Recorded data ->

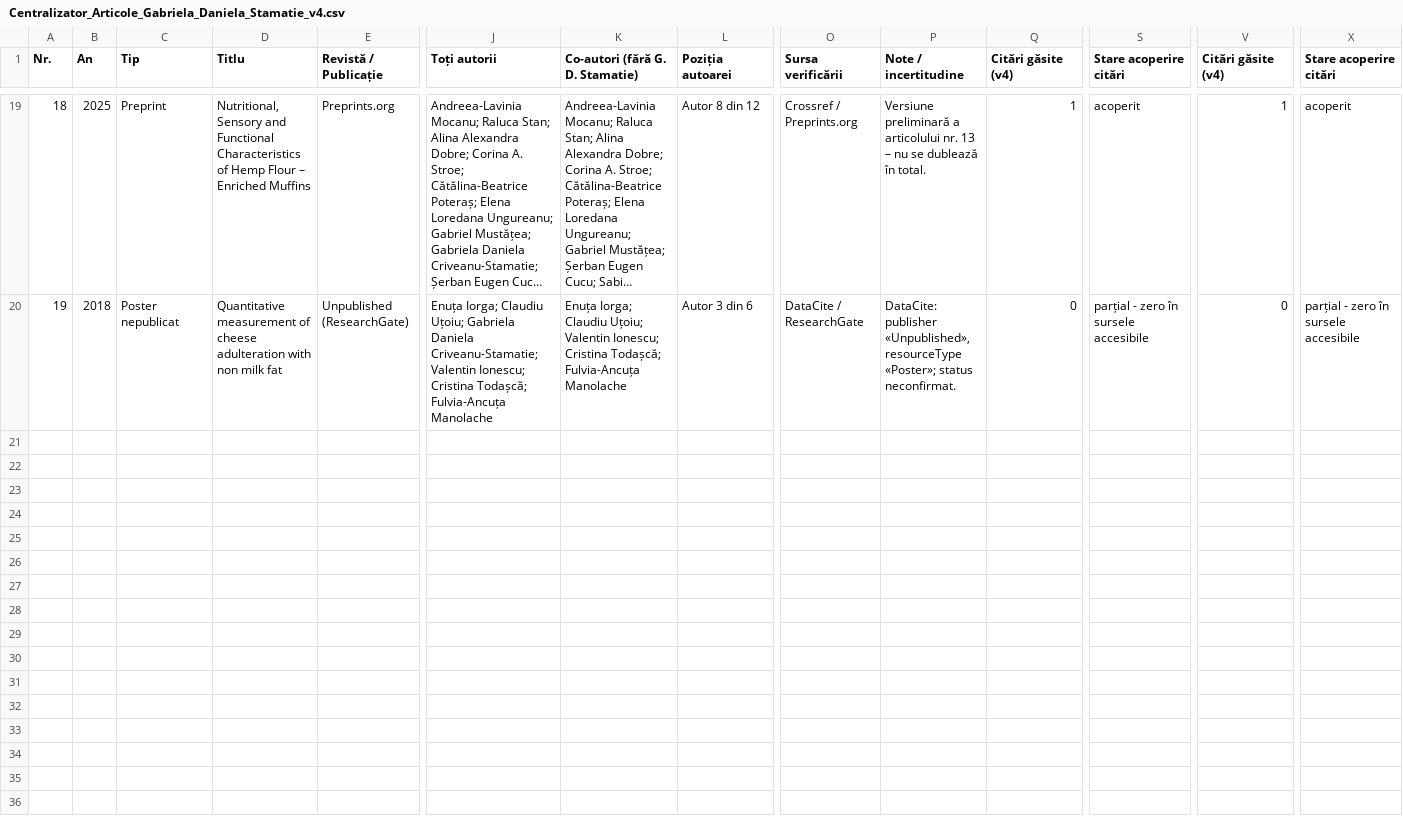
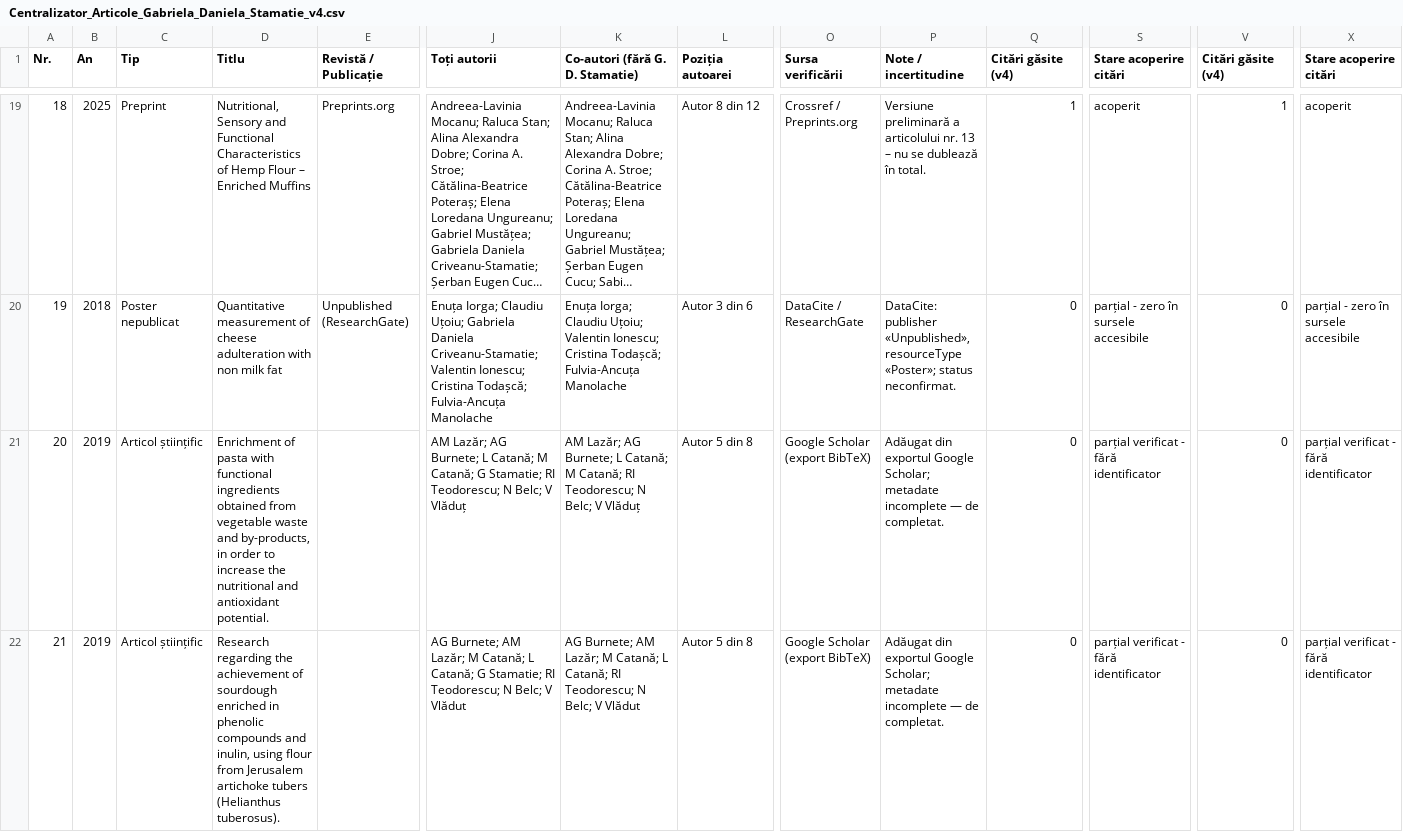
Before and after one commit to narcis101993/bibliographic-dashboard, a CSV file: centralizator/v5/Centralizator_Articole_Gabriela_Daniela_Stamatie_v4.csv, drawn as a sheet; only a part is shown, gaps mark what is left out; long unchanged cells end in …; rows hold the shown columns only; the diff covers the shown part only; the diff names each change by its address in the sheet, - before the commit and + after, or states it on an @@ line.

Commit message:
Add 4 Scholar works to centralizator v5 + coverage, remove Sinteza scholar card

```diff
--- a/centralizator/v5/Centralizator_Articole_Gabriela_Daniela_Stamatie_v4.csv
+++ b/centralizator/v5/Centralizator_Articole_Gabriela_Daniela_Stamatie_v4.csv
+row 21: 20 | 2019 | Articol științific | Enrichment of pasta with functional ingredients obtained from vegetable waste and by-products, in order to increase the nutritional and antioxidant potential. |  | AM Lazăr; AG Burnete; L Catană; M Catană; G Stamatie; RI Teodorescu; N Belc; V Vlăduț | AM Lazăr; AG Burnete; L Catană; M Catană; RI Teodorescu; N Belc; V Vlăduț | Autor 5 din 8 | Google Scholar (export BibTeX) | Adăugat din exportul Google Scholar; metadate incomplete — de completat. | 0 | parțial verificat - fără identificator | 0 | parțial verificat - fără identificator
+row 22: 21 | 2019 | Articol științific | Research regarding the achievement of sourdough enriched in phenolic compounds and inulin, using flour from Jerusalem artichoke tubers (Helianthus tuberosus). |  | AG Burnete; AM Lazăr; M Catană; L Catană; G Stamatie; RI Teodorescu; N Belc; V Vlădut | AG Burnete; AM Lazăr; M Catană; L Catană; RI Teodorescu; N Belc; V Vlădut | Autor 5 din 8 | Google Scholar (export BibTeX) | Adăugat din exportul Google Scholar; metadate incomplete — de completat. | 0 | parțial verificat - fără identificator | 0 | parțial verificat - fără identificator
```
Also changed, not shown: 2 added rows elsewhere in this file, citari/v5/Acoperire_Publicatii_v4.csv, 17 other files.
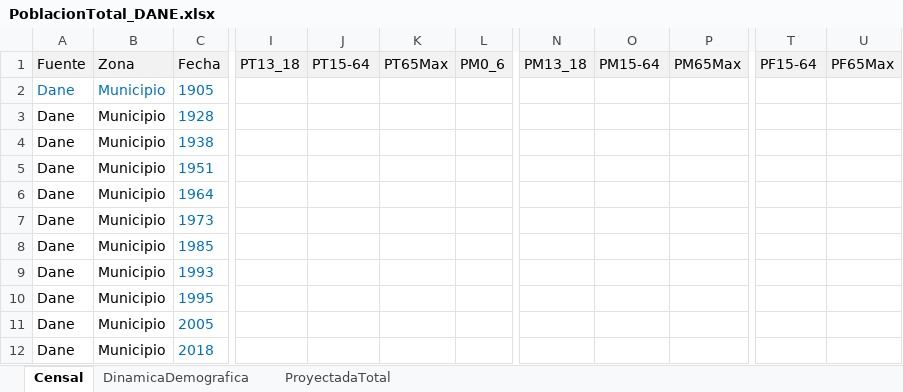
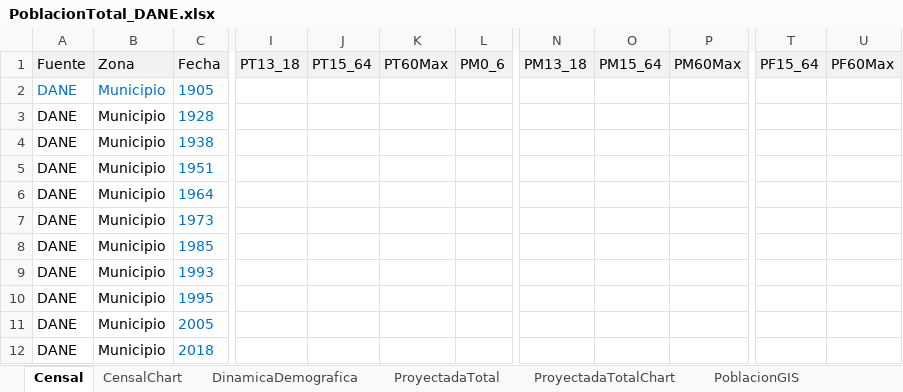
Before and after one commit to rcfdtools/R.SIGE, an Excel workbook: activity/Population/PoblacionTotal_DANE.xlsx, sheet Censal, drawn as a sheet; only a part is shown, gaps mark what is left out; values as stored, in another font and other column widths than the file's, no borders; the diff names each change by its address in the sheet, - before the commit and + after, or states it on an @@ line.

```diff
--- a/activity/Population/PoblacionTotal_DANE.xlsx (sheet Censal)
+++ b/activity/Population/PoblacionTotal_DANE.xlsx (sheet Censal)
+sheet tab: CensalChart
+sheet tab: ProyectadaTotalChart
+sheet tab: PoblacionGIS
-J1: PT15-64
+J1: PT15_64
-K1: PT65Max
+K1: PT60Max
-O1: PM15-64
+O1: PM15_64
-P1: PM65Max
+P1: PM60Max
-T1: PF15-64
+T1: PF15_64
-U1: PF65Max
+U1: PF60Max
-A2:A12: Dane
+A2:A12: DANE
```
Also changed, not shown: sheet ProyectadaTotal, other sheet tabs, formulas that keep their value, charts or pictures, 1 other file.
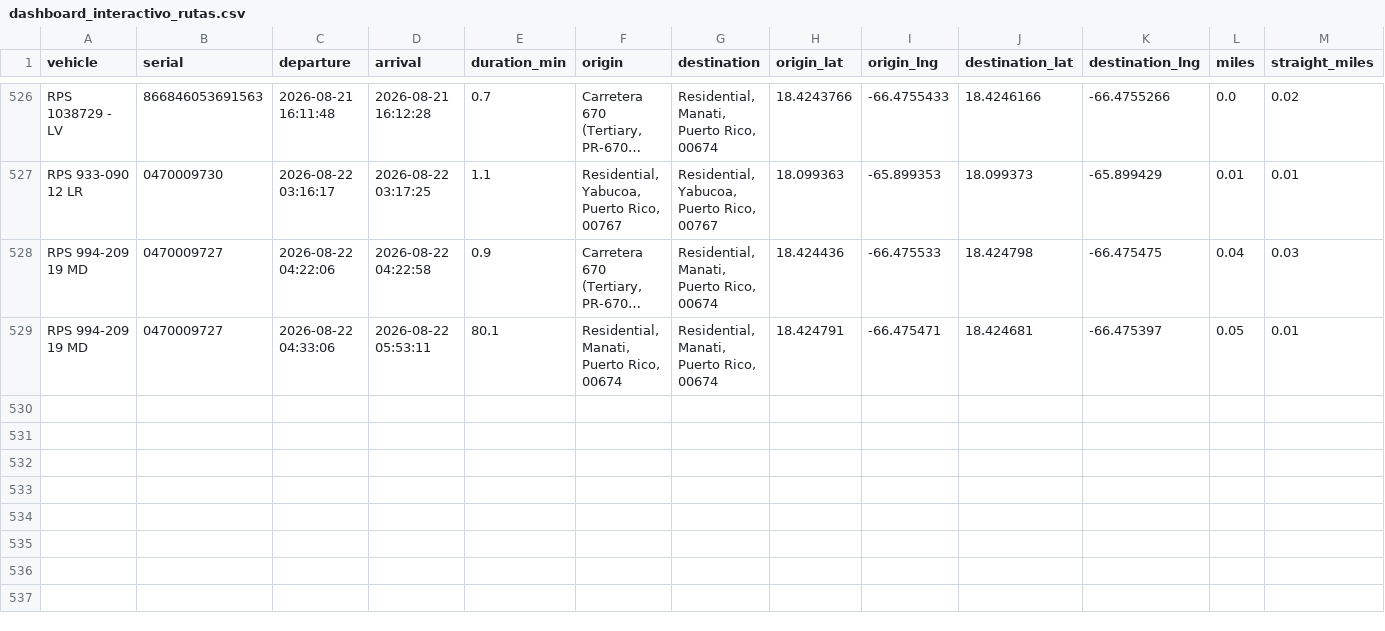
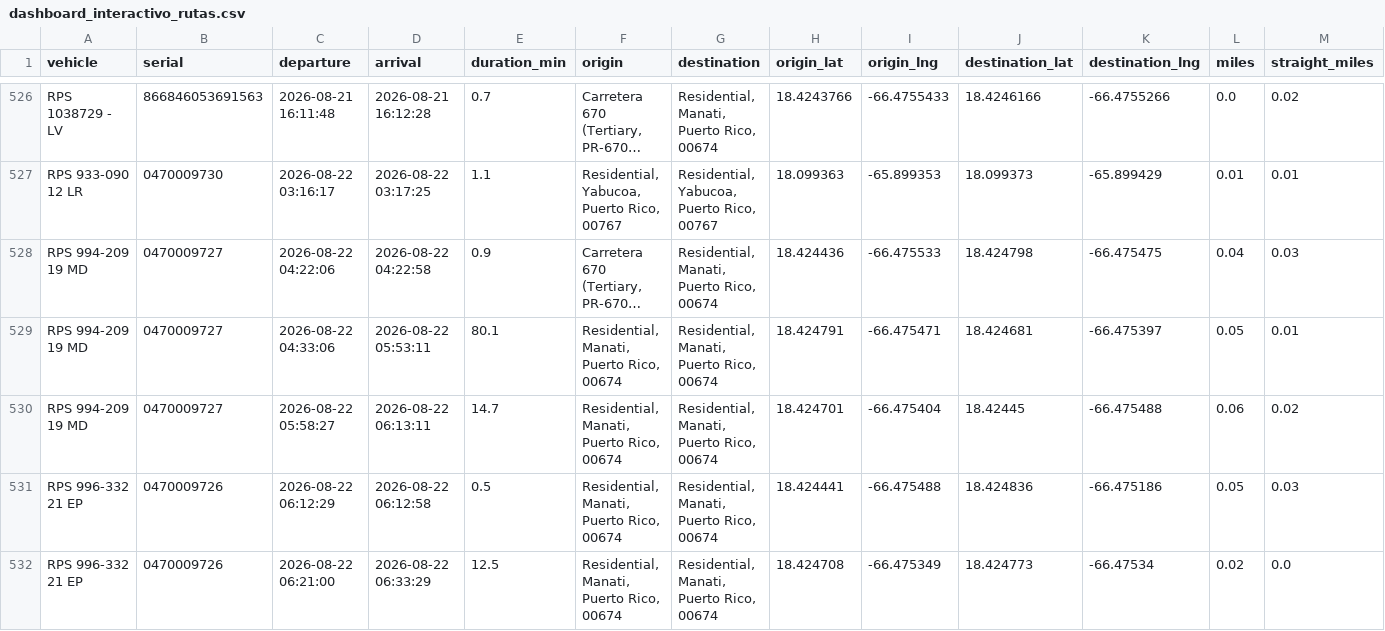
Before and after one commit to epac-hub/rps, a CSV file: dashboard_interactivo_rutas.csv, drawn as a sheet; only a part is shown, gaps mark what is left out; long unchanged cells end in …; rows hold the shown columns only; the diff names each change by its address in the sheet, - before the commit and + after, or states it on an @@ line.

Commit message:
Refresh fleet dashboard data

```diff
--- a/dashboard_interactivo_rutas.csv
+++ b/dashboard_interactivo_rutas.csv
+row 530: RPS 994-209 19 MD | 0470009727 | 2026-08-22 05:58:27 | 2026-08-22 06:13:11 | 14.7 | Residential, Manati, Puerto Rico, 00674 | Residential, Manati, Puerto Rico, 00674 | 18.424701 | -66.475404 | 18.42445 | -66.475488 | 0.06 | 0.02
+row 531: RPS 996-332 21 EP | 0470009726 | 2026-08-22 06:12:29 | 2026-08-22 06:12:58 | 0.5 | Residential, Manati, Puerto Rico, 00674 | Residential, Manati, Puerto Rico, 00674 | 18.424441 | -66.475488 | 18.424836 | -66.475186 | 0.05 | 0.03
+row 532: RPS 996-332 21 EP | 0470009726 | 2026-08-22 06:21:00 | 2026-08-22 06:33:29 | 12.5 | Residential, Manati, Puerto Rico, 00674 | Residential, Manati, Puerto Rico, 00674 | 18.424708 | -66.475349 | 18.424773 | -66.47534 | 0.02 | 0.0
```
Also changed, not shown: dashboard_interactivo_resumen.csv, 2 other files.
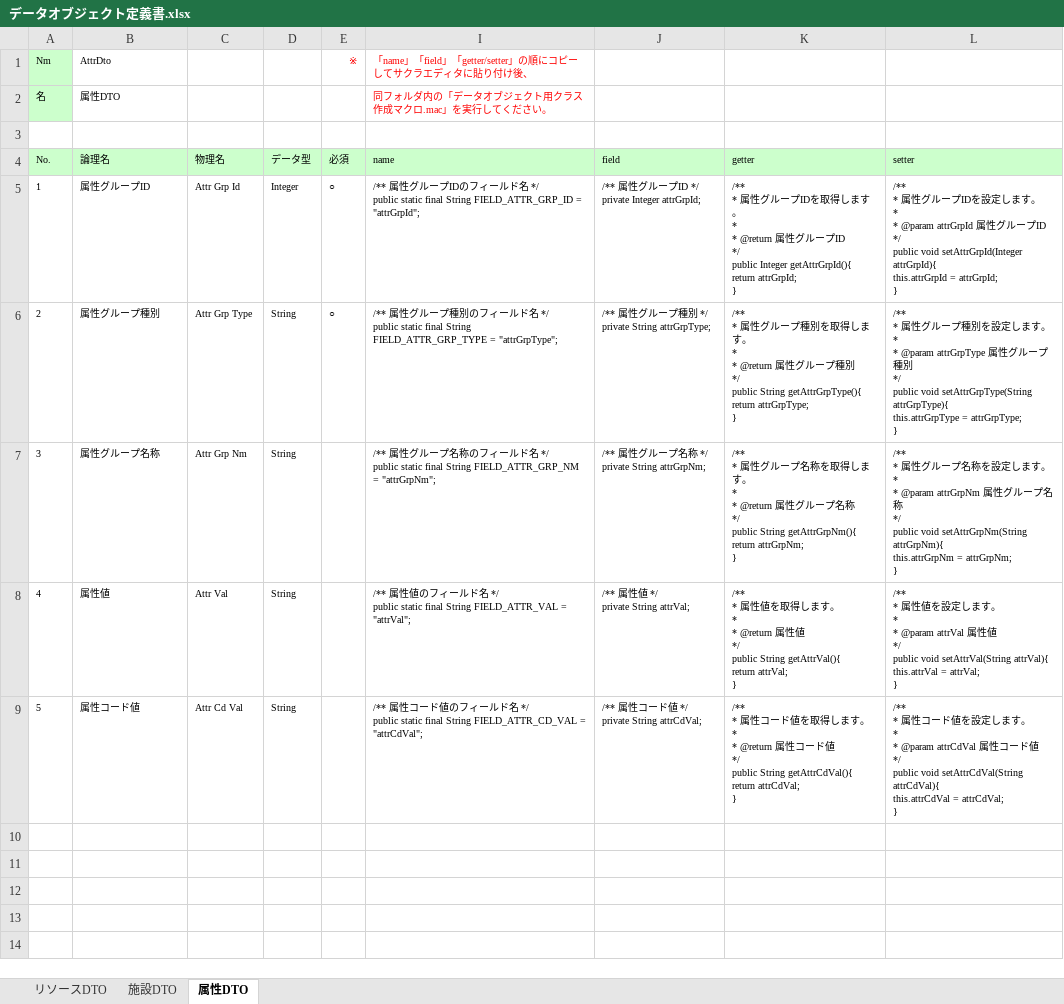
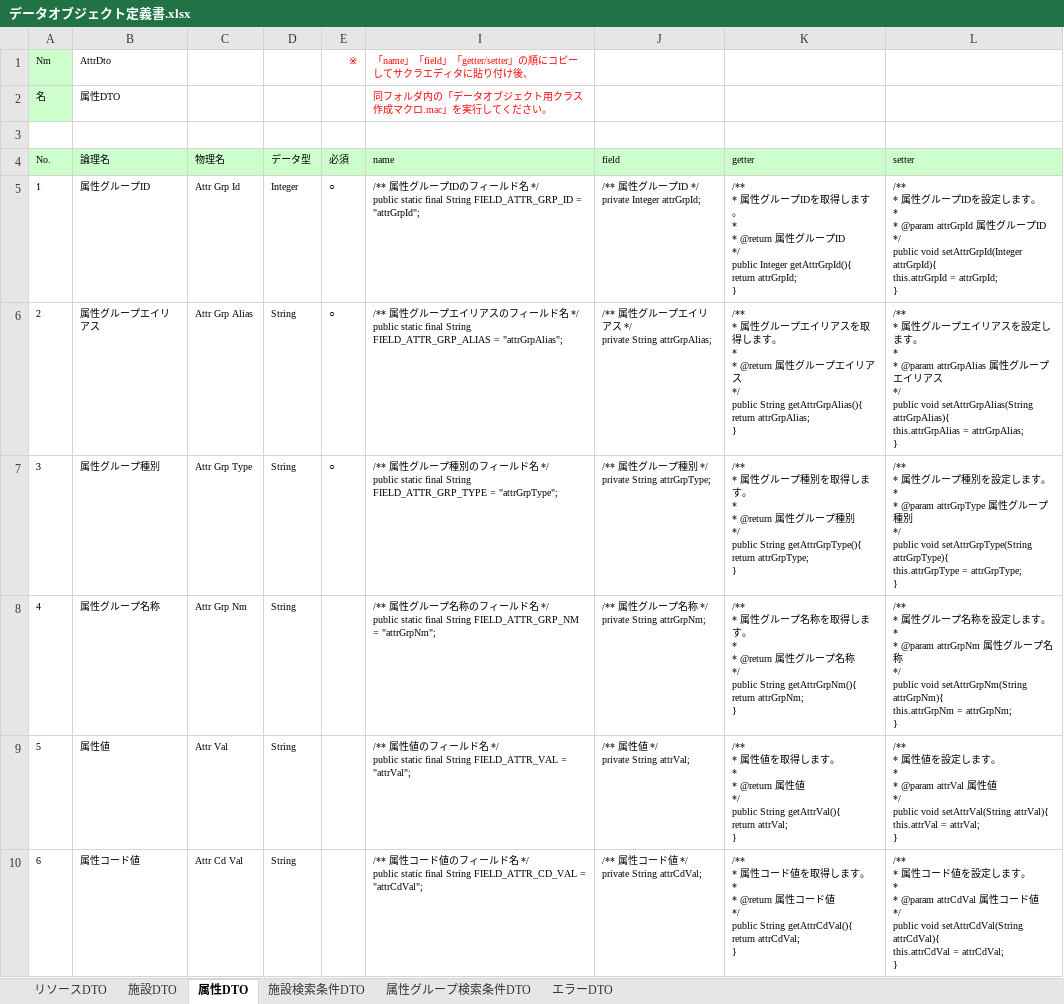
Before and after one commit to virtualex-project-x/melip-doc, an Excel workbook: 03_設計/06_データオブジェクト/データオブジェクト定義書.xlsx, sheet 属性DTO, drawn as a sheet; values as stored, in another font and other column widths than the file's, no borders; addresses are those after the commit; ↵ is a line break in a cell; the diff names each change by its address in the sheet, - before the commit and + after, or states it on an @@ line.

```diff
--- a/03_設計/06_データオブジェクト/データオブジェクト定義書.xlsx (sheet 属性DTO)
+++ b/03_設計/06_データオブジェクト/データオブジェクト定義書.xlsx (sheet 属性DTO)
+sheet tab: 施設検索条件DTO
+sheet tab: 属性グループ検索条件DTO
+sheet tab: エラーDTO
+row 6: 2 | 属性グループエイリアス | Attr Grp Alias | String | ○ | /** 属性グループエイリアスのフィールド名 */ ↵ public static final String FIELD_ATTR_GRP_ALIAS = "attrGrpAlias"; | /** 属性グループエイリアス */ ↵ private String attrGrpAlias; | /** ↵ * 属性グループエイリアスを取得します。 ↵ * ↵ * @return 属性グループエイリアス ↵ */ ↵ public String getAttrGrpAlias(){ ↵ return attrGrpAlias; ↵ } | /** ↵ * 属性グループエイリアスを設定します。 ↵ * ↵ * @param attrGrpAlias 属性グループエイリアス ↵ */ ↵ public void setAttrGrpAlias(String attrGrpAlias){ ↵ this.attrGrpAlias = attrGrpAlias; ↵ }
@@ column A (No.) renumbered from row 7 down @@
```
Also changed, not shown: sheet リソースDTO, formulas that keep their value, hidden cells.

Assigned task -> Filter this listing and copy only the lines holding the word "formulas".

Answer area ->
Also changed, not shown: sheet ProyectadaTotal, other sheet tabs, formulas that keep their value, charts or pictures, 1 other file.
Also changed, not shown: sheet リソースDTO, formulas that keep their value, hidden cells.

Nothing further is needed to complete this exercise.